**ACTION ITEM**
This exercise calls for the records to be repeated in full, exactly as written.

**EXTRACTED ENTRIES**
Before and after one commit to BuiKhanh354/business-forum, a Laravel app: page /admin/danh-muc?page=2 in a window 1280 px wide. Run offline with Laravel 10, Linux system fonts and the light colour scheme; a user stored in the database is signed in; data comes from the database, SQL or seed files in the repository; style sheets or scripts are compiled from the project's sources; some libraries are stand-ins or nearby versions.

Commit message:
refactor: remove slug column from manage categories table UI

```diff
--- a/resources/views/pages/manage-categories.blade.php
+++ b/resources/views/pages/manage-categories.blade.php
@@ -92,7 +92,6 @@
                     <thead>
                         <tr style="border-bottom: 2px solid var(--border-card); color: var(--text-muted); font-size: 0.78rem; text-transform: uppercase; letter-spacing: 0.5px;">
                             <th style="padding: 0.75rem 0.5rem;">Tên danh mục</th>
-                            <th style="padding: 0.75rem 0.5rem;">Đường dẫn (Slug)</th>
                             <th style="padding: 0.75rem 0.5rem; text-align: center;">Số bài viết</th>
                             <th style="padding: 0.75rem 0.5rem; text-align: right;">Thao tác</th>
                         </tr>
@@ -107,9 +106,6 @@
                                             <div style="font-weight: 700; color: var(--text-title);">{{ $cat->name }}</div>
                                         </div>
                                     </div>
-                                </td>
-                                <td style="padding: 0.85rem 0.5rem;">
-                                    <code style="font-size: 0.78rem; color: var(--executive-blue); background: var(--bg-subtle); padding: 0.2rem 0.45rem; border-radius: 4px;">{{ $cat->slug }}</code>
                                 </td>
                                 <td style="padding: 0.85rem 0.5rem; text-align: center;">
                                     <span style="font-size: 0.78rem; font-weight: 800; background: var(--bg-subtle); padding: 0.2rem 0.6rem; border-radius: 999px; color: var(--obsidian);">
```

**WRITTEN ANSWER**
Before and after one commit to BuiKhanh354/business-forum, a Laravel app: page /admin/danh-muc?page=2 in a window 1280 px wide. Run offline with Laravel 10, Linux system fonts and the light colour scheme; a user stored in the database is signed in; data comes from the database, SQL or seed files in the repository; style sheets or scripts are compiled from the project's sources; some libraries are stand-ins or nearby versions.

Commit message:
refactor: remove slug column from manage categories table UI

```diff
--- a/resources/views/pages/manage-categories.blade.php
+++ b/resources/views/pages/manage-categories.blade.php
@@ -92,7 +92,6 @@
                     <thead>
                         <tr style="border-bottom: 2px solid var(--border-card); color: var(--text-muted); font-size: 0.78rem; text-transform: uppercase; letter-spacing: 0.5px;">
                             <th style="padding: 0.75rem 0.5rem;">Tên danh mục</th>
-                            <th style="padding: 0.75rem 0.5rem;">Đường dẫn (Slug)</th>
                             <th style="padding: 0.75rem 0.5rem; text-align: center;">Số bài viết</th>
                             <th style="padding: 0.75rem 0.5rem; text-align: right;">Thao tác</th>
                         </tr>
@@ -107,9 +106,6 @@
                                             <div style="font-weight: 700; color: var(--text-title);">{{ $cat->name }}</div>
                                         </div>
                                     </div>
-                                </td>
-                                <td style="padding: 0.85rem 0.5rem;">
-                                    <code style="font-size: 0.78rem; color: var(--executive-blue); background: var(--bg-subtle); padding: 0.2rem 0.45rem; border-radius: 4px;">{{ $cat->slug }}</code>
                                 </td>
                                 <td style="padding: 0.85rem 0.5rem; text-align: center;">
                                     <span style="font-size: 0.78rem; font-weight: 800; background: var(--bg-subtle); padding: 0.2rem 0.6rem; border-radius: 999px; color: var(--obsidian);">
```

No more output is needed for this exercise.